The National Wealth Service

The next generation of financial services is about robots providing services to other robots (and making better decisions than people do)

Financial Health

In the UK, Faith Reynolds and Mark Chidley’s excellent report on “Consumer Priorities for Open Banking” set out just why it is that open banking by itself delivers quite limited benefits for consumers. They point towards a future of open finance (and, indeed, open everything else as well) and talk about an industry that uses the new technologies of artificial intelligence (AI), application programming interfaces (APIs), digital identity and so on to take a more complete view of a customer’s situation and provide services that increase the overall financial health of that customer. I think this is a very useful place to begin formulating a narrative for the next-generation fintech and regtech services.


Pointing in a similar direction, the US Center for Financial Services Innovation (now the Financial Health Network) published a report back in April 2019 on “How Industry Executives View Financial Health”. This was an interesting snapshot of the changing nature of the financial industry in developed economies, starting from the perspective that more than a decade on from the global financial crisis, financial institutions are still trying to regain the trust they lost with customers. The fintech non-revolution does not seem to have helped very much: the vast majority of Americans still struggle with their financial health. 

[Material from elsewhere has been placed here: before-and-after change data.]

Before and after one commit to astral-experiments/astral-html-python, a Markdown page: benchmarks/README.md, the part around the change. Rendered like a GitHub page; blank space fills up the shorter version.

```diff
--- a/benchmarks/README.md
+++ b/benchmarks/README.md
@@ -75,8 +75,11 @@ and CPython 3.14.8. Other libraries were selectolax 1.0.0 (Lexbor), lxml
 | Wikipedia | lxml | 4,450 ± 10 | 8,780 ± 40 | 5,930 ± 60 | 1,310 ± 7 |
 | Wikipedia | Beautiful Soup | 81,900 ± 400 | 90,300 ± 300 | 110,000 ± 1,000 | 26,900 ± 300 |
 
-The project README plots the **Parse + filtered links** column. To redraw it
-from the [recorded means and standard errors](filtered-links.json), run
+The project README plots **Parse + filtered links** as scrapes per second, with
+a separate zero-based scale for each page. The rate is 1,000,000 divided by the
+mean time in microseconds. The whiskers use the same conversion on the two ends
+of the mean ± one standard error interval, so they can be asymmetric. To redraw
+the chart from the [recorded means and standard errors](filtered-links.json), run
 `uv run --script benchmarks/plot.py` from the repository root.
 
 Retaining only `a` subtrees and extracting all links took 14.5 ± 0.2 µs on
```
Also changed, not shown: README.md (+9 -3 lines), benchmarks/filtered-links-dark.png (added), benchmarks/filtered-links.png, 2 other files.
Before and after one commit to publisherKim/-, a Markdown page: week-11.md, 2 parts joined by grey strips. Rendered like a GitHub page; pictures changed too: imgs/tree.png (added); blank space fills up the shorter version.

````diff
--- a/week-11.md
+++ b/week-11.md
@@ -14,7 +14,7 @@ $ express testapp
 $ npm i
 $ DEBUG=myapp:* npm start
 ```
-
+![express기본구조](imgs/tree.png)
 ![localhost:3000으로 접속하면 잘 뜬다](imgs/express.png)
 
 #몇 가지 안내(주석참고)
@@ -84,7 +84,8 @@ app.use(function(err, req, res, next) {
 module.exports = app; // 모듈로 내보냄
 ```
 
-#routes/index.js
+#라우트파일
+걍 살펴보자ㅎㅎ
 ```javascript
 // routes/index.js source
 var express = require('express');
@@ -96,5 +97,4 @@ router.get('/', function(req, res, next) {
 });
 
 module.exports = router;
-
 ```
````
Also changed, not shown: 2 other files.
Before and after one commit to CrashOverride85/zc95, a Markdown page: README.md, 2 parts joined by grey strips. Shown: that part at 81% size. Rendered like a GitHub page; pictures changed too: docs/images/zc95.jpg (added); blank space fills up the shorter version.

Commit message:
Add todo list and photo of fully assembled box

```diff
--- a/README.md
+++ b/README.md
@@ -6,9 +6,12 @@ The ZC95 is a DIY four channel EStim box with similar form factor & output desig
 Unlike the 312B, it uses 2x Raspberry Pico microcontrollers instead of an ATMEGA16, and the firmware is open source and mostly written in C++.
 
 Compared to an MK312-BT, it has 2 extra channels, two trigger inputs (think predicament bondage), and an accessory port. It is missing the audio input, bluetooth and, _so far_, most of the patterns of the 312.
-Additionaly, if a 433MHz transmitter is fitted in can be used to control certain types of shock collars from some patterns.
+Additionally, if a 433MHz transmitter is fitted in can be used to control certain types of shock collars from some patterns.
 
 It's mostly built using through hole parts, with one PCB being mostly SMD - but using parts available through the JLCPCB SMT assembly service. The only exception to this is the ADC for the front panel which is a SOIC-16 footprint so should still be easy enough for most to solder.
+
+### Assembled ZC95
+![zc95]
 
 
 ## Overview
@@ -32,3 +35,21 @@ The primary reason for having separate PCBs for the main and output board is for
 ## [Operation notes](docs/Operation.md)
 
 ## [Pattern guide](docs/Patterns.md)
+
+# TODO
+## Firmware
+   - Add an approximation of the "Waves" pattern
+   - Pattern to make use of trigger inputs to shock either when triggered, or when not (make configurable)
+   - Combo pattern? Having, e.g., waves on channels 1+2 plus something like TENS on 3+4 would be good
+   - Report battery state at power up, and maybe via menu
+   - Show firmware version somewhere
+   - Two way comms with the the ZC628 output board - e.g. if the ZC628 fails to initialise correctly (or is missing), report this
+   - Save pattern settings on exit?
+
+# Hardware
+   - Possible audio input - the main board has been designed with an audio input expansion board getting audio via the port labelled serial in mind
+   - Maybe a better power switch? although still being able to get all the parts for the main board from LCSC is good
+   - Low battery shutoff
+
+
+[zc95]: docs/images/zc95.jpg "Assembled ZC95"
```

Rik Coeckelbergs, founder of “The Banking Scene” in Belgium wrote that a bank must support its customers in having "a financially balanced life, helping them to reduce financial stress by improving their financial wellbeing". The more I think about it, the more I agree with Rik that this should be one of the societal responsibilities of banks as heavily-regulated players crucial to the nation’s well-being. Just as electricity companies are regulated to not only produce electricity but not to pollute their environment or kill consumers because of poor safety, so perhaps it is time to apply some similar thinking.

Where should we start? As the CFSI reported, while more than two-thirds of executives surveyed said financial health was a “strategic priority”, less than a fifth were actually reporting on customer financial health, which would seem to be a good trigger for practical initiatives and a way to encourage regulators, partners and customers themselves to ask questions about improvements in financial wellbeing. That’s not to say that nothing is happening, of course! For example, JPMorgan Chase have committed to give $125 million over the next five years to non-profits working around the world to improve the financial health of underserved communities and efforts such as this deserve applause.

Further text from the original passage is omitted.